Listed entries:
===============
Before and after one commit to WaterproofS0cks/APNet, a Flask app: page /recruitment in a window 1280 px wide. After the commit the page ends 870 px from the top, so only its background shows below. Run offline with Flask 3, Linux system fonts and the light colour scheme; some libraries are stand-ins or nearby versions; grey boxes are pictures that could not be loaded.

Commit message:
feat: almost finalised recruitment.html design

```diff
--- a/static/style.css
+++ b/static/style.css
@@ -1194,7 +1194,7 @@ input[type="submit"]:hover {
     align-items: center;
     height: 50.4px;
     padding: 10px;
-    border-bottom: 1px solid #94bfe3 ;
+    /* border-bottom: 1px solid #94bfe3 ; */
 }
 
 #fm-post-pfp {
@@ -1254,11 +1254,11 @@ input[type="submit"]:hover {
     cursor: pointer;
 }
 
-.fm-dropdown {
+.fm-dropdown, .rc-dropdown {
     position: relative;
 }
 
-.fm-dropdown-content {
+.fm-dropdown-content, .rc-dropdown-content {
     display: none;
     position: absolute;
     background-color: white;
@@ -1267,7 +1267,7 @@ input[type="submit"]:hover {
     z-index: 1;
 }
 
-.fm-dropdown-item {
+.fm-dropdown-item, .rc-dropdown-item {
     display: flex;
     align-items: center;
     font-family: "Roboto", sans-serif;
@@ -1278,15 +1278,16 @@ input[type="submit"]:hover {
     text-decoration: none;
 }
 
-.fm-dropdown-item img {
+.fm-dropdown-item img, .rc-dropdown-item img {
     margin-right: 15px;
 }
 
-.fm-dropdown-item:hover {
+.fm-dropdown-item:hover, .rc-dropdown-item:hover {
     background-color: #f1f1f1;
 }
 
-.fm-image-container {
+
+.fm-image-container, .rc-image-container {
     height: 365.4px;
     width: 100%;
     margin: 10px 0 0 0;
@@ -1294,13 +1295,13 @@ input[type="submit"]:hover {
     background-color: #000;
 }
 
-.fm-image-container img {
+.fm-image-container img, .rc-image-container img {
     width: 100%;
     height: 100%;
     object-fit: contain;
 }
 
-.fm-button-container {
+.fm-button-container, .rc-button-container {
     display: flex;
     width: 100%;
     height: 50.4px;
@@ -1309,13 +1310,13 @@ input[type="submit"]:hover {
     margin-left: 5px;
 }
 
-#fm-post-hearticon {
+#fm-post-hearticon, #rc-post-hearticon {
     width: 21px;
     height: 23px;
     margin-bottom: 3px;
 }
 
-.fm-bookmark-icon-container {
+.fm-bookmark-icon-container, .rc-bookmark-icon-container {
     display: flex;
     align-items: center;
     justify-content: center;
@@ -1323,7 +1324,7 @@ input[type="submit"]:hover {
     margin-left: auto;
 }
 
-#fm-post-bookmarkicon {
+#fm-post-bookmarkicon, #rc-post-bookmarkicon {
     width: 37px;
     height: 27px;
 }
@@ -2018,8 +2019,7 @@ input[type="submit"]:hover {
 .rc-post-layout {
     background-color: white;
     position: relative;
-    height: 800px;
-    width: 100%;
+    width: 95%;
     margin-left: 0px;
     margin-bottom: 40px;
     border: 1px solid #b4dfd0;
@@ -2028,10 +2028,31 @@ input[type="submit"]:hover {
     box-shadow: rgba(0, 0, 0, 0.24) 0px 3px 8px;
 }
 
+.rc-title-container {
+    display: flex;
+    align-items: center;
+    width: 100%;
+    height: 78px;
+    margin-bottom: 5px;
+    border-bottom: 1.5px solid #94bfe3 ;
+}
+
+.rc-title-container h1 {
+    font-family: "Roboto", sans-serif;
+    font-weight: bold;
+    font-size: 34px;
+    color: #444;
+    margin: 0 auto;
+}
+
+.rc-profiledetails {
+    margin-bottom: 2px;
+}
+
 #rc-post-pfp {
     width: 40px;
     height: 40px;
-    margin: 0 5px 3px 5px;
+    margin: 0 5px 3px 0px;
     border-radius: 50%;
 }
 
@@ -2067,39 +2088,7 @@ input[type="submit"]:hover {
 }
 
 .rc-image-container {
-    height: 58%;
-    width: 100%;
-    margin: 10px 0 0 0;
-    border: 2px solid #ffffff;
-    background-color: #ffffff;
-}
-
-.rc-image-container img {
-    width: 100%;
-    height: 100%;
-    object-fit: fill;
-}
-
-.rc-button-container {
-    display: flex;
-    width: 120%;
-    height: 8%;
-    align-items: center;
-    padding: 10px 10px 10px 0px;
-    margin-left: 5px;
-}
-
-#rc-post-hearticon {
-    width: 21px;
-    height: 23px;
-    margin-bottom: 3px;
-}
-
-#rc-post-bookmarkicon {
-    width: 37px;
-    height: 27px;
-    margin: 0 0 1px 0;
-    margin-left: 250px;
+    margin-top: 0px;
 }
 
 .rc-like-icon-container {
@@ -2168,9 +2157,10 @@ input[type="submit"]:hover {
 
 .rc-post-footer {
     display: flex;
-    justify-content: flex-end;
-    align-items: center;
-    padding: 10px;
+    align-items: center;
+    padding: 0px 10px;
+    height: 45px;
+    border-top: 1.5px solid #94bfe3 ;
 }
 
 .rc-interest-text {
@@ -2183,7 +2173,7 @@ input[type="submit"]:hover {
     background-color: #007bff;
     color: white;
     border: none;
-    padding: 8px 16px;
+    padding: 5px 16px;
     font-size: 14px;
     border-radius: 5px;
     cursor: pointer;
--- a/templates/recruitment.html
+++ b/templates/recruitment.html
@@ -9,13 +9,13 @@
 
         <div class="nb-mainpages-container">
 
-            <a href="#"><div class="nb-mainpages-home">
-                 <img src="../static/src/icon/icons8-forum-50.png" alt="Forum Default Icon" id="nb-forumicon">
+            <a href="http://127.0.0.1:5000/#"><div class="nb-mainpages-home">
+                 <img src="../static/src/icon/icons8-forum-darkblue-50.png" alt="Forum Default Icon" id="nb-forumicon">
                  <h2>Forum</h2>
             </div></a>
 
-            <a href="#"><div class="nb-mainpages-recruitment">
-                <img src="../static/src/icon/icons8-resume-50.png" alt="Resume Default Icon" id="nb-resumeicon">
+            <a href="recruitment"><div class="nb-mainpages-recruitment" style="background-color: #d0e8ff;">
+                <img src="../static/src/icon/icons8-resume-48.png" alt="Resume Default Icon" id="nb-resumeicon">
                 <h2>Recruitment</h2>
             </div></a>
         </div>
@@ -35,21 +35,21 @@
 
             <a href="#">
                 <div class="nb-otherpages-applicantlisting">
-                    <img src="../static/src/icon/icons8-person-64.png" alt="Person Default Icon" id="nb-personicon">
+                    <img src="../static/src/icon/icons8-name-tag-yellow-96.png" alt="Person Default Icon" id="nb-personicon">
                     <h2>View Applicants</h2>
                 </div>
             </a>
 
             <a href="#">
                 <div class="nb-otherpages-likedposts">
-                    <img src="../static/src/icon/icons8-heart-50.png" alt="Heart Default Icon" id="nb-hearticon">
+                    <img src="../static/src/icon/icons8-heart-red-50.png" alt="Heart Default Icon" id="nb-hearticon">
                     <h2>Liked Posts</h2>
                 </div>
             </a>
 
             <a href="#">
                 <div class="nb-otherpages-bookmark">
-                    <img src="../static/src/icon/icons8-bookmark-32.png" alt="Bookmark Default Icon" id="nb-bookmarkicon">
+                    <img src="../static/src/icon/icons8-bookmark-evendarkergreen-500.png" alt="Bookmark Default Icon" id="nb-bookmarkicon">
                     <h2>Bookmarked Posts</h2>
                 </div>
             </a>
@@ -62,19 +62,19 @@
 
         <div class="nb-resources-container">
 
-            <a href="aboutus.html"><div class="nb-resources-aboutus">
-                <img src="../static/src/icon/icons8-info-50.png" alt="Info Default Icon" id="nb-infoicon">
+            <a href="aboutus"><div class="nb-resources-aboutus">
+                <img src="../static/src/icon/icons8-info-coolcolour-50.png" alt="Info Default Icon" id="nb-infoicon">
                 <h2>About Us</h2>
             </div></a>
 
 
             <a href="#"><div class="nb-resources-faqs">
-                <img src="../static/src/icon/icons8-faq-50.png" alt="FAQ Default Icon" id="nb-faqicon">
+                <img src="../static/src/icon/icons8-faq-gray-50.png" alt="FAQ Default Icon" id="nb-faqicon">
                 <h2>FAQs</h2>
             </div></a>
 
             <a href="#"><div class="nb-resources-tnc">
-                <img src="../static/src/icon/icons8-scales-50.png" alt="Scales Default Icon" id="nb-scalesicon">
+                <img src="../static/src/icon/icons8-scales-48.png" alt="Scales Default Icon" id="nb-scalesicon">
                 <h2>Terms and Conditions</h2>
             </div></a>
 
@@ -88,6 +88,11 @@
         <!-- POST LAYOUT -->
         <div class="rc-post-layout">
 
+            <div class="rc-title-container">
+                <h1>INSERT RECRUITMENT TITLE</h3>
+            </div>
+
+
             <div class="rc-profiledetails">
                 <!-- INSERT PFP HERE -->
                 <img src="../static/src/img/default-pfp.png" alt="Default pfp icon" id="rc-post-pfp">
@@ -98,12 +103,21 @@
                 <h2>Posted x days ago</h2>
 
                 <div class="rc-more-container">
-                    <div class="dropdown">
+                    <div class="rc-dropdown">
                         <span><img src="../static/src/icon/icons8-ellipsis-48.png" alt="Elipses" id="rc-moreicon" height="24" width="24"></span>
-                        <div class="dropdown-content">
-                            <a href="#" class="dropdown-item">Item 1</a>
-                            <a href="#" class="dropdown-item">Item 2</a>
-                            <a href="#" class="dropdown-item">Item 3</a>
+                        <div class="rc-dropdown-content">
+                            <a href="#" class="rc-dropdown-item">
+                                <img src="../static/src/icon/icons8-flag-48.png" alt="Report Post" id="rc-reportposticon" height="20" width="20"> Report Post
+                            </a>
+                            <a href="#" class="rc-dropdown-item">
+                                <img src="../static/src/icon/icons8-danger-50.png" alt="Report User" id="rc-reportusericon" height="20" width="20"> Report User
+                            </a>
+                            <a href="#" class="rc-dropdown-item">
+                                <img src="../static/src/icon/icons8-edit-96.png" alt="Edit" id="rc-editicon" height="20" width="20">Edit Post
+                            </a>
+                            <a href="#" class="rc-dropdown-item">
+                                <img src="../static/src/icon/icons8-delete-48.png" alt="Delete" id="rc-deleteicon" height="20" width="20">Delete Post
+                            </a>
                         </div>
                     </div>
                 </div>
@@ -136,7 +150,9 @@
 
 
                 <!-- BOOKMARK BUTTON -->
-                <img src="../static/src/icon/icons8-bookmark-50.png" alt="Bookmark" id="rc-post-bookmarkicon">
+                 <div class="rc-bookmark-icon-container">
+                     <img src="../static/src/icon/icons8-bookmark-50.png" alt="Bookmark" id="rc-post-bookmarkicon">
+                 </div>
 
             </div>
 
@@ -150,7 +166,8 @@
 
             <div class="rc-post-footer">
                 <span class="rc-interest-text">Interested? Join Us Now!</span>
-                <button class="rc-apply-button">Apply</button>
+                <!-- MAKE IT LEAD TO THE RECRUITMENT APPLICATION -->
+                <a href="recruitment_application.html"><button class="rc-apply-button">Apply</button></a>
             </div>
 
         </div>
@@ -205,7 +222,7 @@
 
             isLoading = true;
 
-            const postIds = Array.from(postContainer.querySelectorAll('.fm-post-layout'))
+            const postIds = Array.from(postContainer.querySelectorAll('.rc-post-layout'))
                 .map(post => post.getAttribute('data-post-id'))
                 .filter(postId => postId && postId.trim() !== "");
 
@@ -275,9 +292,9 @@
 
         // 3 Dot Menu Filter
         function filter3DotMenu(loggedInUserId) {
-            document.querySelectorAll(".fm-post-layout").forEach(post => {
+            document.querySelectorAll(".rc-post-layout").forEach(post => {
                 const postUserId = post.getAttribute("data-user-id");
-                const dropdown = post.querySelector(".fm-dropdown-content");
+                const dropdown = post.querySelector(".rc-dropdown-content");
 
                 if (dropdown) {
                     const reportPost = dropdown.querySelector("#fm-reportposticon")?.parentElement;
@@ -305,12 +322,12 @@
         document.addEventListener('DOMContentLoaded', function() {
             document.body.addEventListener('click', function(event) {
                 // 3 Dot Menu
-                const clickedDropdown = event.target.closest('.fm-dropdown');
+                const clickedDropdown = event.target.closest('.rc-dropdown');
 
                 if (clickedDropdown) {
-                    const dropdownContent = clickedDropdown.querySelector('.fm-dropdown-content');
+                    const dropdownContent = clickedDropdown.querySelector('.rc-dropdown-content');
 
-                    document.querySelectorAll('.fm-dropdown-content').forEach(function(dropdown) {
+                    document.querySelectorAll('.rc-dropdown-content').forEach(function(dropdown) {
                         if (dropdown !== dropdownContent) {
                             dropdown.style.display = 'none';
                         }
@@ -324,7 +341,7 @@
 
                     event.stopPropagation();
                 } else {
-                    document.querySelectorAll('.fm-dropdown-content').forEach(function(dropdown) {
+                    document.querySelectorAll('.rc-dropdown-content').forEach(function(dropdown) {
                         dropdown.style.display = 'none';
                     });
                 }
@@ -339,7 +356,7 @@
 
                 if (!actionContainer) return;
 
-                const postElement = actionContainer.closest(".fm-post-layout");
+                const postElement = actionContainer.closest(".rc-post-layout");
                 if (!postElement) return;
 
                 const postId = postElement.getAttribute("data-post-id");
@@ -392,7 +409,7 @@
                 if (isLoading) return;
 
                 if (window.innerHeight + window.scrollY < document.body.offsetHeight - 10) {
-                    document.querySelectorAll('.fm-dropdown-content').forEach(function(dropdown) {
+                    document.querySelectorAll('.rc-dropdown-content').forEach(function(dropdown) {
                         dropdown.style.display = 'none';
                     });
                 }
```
===============
Which lines of the listing include the string "dropdownContent"? Pull them out.

Exercise answer:
-                    const dropdownContent = clickedDropdown.querySelector('.fm-dropdown-content');
+                    const dropdownContent = clickedDropdown.querySelector('.rc-dropdown-content');
                         if (dropdown !== dropdownContent) {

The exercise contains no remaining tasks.